START RECORD SET

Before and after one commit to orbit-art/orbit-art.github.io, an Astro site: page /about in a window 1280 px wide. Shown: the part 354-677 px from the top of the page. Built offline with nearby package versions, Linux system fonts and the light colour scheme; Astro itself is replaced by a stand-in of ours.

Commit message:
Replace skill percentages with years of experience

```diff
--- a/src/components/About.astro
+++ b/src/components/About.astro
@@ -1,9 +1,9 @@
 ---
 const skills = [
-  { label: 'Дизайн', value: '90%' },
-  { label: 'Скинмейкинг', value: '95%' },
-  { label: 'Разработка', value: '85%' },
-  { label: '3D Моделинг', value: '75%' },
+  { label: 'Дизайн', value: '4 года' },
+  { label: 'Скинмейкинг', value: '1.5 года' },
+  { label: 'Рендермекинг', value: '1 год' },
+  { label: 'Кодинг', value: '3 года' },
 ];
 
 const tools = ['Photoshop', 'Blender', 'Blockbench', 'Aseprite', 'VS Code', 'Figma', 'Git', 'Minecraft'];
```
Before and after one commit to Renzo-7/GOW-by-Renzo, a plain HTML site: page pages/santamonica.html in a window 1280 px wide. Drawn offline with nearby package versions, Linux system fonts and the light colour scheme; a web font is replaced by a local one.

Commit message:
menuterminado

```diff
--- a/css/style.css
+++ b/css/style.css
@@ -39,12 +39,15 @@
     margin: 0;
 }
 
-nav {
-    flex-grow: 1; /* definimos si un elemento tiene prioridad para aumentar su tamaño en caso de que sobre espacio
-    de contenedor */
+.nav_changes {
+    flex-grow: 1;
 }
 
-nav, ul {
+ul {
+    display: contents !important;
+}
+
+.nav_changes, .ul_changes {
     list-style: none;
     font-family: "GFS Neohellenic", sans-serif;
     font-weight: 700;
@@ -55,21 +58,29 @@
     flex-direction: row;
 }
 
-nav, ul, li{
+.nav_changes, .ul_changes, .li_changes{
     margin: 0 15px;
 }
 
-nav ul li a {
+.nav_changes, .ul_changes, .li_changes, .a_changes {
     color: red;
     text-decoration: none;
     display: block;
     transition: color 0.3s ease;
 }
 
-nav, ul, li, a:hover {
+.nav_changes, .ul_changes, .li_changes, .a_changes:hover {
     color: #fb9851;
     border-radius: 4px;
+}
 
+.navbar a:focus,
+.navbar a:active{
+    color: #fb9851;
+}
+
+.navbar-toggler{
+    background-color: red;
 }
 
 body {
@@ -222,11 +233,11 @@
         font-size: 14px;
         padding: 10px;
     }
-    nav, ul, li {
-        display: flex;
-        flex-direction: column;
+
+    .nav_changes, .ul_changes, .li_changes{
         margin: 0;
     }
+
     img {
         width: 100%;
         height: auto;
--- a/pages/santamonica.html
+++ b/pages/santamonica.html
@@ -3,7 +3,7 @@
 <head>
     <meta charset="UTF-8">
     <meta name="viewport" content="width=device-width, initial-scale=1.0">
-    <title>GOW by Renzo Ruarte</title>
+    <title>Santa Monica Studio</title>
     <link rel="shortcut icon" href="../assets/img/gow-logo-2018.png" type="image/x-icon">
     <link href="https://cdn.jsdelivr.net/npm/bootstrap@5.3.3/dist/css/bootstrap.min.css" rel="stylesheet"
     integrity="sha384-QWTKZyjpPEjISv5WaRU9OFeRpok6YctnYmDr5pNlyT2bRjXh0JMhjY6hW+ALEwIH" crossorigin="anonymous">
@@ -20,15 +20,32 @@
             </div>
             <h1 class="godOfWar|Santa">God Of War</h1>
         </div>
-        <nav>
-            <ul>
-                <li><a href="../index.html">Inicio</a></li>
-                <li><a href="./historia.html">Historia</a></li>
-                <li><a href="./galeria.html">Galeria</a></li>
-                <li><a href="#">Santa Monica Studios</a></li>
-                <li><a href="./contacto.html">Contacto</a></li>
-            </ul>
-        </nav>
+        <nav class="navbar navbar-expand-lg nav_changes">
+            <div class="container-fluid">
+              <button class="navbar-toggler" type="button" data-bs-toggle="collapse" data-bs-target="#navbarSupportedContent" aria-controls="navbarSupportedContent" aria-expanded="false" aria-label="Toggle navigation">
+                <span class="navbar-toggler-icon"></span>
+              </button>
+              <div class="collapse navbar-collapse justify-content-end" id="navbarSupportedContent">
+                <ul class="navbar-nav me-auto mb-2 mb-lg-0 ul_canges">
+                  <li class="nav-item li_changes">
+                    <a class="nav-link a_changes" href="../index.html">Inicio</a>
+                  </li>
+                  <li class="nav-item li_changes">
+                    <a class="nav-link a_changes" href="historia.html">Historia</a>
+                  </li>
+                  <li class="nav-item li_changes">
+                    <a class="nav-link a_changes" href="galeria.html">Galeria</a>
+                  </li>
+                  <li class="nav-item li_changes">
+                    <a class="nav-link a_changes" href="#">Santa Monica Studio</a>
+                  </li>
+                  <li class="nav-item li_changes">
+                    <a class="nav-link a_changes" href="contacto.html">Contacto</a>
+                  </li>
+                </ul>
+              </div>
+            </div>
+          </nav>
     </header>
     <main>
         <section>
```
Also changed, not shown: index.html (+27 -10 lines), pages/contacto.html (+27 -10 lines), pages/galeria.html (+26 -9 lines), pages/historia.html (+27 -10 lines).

END RECORD SET

-- ABOUT THIS EXERCISE --
In the entries, some lines may contain the word "with". Give how many do, as a number by itself.

-- SOLUTION FOR THIS EXERCISE --
3